------ Information supplied
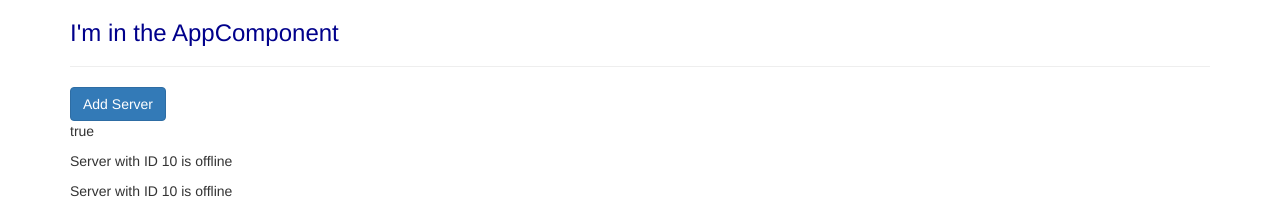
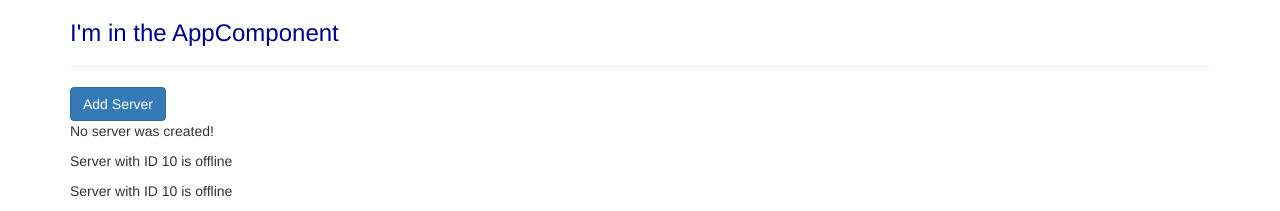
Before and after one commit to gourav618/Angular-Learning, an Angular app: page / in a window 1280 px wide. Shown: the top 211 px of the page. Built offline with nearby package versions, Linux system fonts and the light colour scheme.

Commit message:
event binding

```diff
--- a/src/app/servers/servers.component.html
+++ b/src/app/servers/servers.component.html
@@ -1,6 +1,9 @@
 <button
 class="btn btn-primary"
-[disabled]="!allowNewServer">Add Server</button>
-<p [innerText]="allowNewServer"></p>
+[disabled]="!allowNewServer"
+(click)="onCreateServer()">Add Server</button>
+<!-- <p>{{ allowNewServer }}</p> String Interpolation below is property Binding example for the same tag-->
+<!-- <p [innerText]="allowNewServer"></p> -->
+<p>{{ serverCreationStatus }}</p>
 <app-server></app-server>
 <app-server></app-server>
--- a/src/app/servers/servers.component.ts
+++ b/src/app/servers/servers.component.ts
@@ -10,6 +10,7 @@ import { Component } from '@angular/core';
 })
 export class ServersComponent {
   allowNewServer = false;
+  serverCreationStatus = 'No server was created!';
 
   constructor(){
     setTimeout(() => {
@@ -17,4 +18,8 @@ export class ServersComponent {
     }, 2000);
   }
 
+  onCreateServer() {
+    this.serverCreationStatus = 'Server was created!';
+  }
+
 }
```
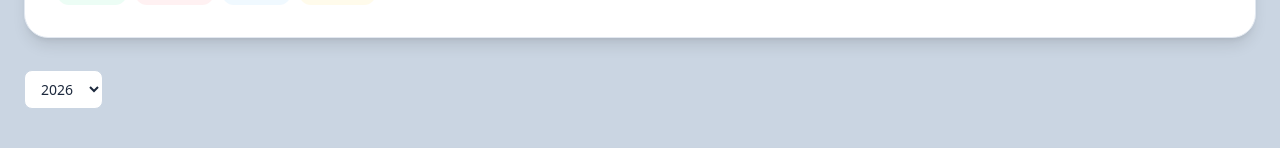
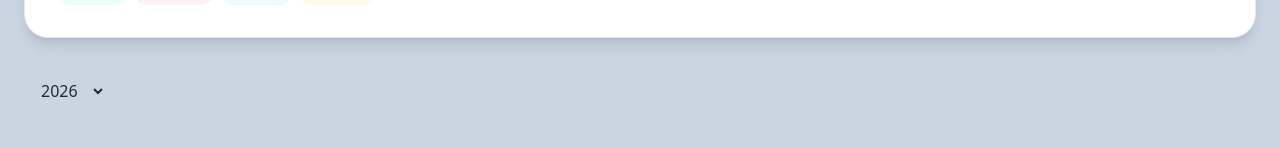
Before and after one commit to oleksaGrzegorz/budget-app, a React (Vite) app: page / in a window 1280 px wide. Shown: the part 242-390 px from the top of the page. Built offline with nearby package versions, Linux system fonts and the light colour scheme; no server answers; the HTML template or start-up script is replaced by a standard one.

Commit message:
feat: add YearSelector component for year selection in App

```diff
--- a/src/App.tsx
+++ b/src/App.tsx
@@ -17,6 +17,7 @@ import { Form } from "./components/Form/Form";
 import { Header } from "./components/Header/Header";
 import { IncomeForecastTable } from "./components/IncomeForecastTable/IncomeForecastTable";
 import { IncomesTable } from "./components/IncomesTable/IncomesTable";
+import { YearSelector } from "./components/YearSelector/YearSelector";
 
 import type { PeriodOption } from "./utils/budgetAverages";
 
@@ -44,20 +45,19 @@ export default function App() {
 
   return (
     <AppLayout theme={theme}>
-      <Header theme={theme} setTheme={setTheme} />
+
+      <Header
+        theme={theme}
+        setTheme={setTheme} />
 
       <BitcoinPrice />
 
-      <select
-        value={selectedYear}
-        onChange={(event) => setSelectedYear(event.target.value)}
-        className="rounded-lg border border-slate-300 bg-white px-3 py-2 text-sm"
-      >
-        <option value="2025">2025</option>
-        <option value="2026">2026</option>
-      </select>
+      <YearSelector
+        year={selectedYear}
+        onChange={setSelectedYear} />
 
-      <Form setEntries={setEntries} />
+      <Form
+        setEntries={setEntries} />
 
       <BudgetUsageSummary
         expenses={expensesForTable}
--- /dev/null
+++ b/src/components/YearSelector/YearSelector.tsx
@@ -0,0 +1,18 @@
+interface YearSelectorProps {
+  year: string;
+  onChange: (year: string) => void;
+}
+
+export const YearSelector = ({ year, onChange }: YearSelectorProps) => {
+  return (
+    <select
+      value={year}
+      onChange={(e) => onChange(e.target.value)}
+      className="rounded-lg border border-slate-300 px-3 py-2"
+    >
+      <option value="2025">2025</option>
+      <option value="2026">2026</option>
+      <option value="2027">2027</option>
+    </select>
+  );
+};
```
------------
Goal of the exercise ::
If a line in the entries above contains "onChange", report it.

Finished task ::
-        onChange={(event) => setSelectedYear(event.target.value)}
+        onChange={setSelectedYear} />
+  onChange: (year: string) => void;
+export const YearSelector = ({ year, onChange }: YearSelectorProps) => {
+      onChange={(e) => onChange(e.target.value)}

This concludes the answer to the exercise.